Your task.
All lines after the one containing "User((User browser))" are needed, along with that line itself. Please repeat them exactly through the end of the entries.

(Beginning of Material shown)

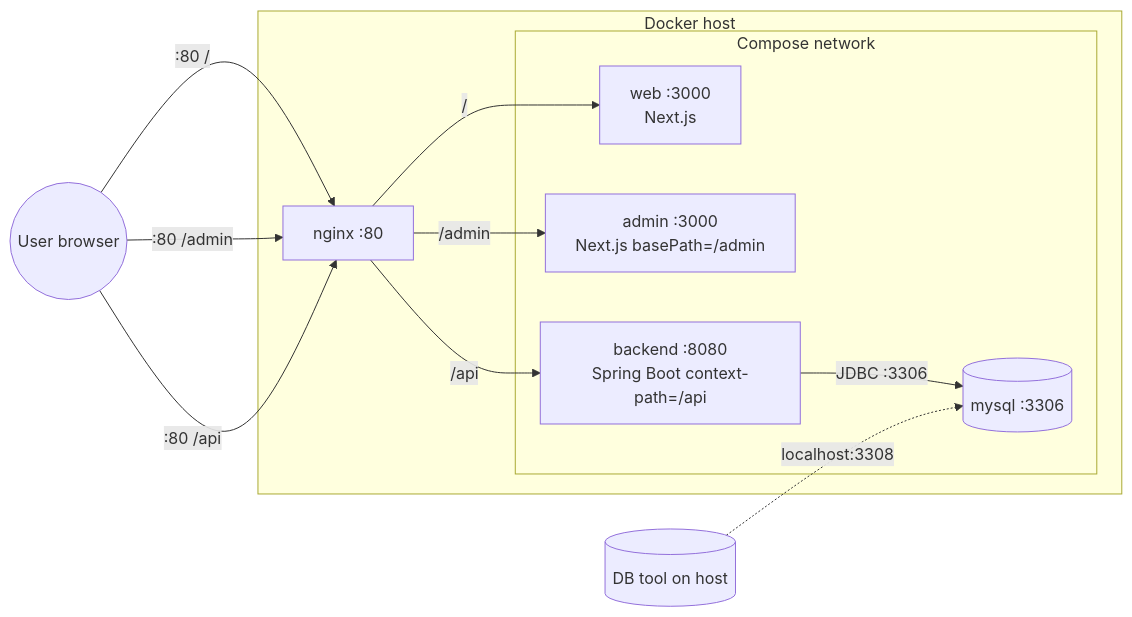
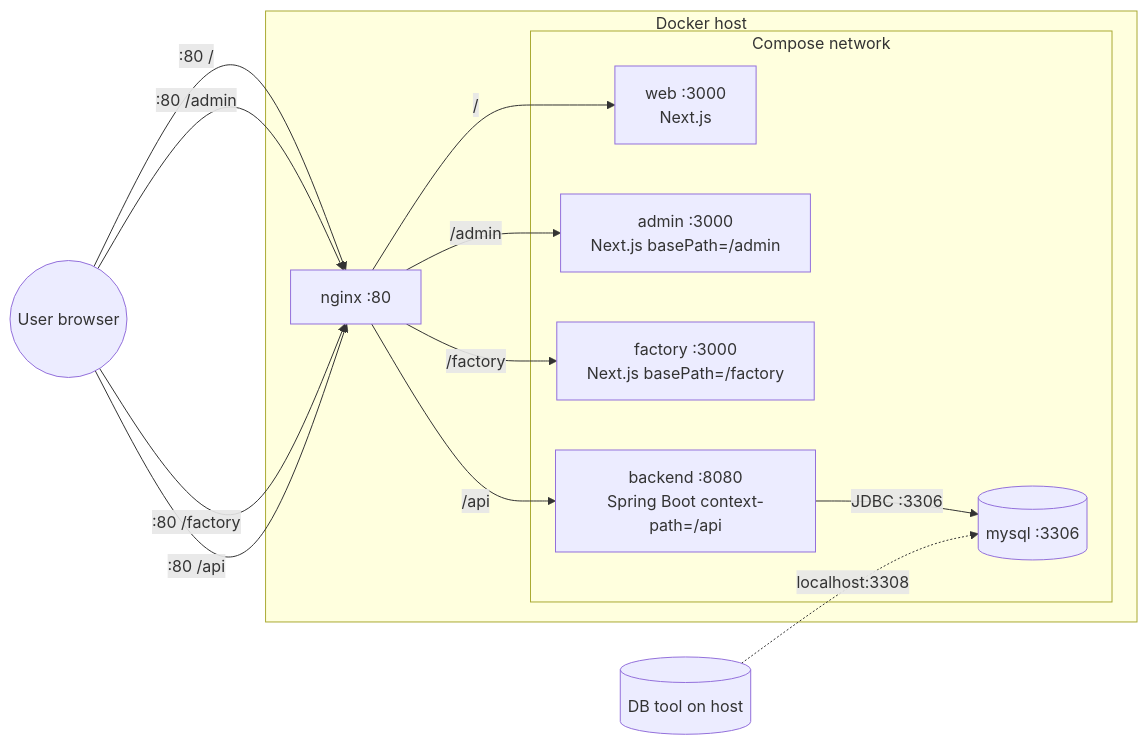
One commit to Kairo248/vektra changed the first of 2 diagrams in docs/architecture.md. Above: the diagram before and after it, drawn with Mermaid. The commit also changed other lines of this file and 76 other files, not shown here.

````diff
--- a/docs/architecture.md
+++ b/docs/architecture.md
@@ -117,26 +125,29 @@
 ```mermaid
 flowchart LR
     User((User browser))
     HostTool[(DB tool on host)]
 
     subgraph host[Docker host]
         Nginx[nginx :80]
         subgraph net[Compose network]
             Web[web :3000<br/>Next.js]
             Admin[admin :3000<br/>Next.js basePath=/admin]
+            Factory[factory :3000<br/>Next.js basePath=/factory]
             Backend[backend :8080<br/>Spring Boot context-path=/api]
             DB[(mysql :3306)]
         end
     end
 
     User -- ":80 /" --> Nginx
     User -- ":80 /admin" --> Nginx
+    User -- ":80 /factory" --> Nginx
     User -- ":80 /api" --> Nginx
 
     Nginx -- "/" --> Web
     Nginx -- "/admin" --> Admin
+    Nginx -- "/factory" --> Factory
     Nginx -- "/api" --> Backend
     Backend -- "JDBC :3306" --> DB
 
     HostTool -. "localhost:3308" .-> DB
 ```
````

(End of Material shown)

Solution.
     User((User browser))
     HostTool[(DB tool on host)]
 
     subgraph host[Docker host]
         Nginx[nginx :80]
         subgraph net[Compose network]
             Web[web :3000<br/>Next.js]
             Admin[admin :3000<br/>Next.js basePath=/admin]
+            Factory[factory :3000<br/>Next.js basePath=/factory]
             Backend[backend :8080<br/>Spring Boot context-path=/api]
             DB[(mysql :3306)]
         end
     end
 
     User -- ":80 /" --> Nginx
     User -- ":80 /admin" --> Nginx
+    User -- ":80 /factory" --> Nginx
     User -- ":80 /api" --> Nginx
 
     Nginx -- "/" --> Web
     Nginx -- "/admin" --> Admin
+    Nginx -- "/factory" --> Factory
     Nginx -- "/api" --> Backend
     Backend -- "JDBC :3306" --> DB
 
     HostTool -. "localhost:3308" .-> DB
 ```
````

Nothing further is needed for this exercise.